  • Focus on what you love: What do you enjoy doing? Keyword being YOU. Let that guide your next steps.
  • Start Small: Do you love to paint? Great! You can start profiting with a small product that is both affordable and accessible like making stickers from your artwork!
  • Diversify your income: Start to diversify!
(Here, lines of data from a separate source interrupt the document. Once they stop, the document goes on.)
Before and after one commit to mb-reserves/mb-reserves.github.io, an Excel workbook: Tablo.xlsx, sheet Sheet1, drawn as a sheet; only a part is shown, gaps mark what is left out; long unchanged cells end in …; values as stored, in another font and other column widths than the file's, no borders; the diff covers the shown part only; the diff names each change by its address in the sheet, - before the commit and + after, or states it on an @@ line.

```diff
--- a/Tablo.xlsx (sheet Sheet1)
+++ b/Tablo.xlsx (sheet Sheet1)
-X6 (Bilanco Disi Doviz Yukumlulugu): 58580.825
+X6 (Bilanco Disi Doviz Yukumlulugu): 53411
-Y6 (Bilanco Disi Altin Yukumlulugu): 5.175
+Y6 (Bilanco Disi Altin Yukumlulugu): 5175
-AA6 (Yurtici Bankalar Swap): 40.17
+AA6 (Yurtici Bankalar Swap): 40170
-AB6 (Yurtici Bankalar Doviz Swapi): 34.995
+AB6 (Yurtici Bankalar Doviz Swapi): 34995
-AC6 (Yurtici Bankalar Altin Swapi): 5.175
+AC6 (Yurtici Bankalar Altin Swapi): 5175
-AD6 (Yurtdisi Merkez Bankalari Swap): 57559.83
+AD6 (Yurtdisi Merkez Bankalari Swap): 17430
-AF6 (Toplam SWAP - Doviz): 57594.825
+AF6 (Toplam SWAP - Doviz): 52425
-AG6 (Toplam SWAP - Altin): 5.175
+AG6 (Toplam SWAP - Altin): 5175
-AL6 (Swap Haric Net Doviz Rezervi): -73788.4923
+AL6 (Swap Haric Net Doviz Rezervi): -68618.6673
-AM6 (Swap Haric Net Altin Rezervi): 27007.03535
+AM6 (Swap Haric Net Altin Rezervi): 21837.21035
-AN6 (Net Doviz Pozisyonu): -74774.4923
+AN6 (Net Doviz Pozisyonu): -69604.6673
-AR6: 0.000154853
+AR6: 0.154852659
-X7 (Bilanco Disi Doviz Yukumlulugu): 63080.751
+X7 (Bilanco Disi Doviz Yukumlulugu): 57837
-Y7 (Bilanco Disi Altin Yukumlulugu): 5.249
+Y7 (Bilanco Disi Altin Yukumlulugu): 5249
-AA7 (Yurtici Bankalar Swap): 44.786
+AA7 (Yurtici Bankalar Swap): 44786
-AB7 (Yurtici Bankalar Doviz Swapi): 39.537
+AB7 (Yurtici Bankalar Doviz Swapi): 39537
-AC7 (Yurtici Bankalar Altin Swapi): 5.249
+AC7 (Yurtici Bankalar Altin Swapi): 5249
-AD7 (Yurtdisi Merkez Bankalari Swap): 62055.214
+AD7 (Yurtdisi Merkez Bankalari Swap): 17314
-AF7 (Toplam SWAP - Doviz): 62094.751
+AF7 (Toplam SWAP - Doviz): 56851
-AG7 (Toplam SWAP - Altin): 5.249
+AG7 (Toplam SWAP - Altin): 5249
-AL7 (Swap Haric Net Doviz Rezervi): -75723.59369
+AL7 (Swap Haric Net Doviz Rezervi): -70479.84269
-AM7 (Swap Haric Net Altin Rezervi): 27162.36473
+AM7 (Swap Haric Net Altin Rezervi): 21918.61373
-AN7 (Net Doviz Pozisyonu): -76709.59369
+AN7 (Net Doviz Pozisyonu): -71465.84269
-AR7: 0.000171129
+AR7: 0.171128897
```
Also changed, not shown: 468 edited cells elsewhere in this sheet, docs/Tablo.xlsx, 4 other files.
Think of selling things like your originals, prints of your originals, print on demand, brand partnerships, wholesale and commissions.

Tune in for more!

🎨 Katies Links:
Visit her Instagram!
Order a sketch!
Check out her website!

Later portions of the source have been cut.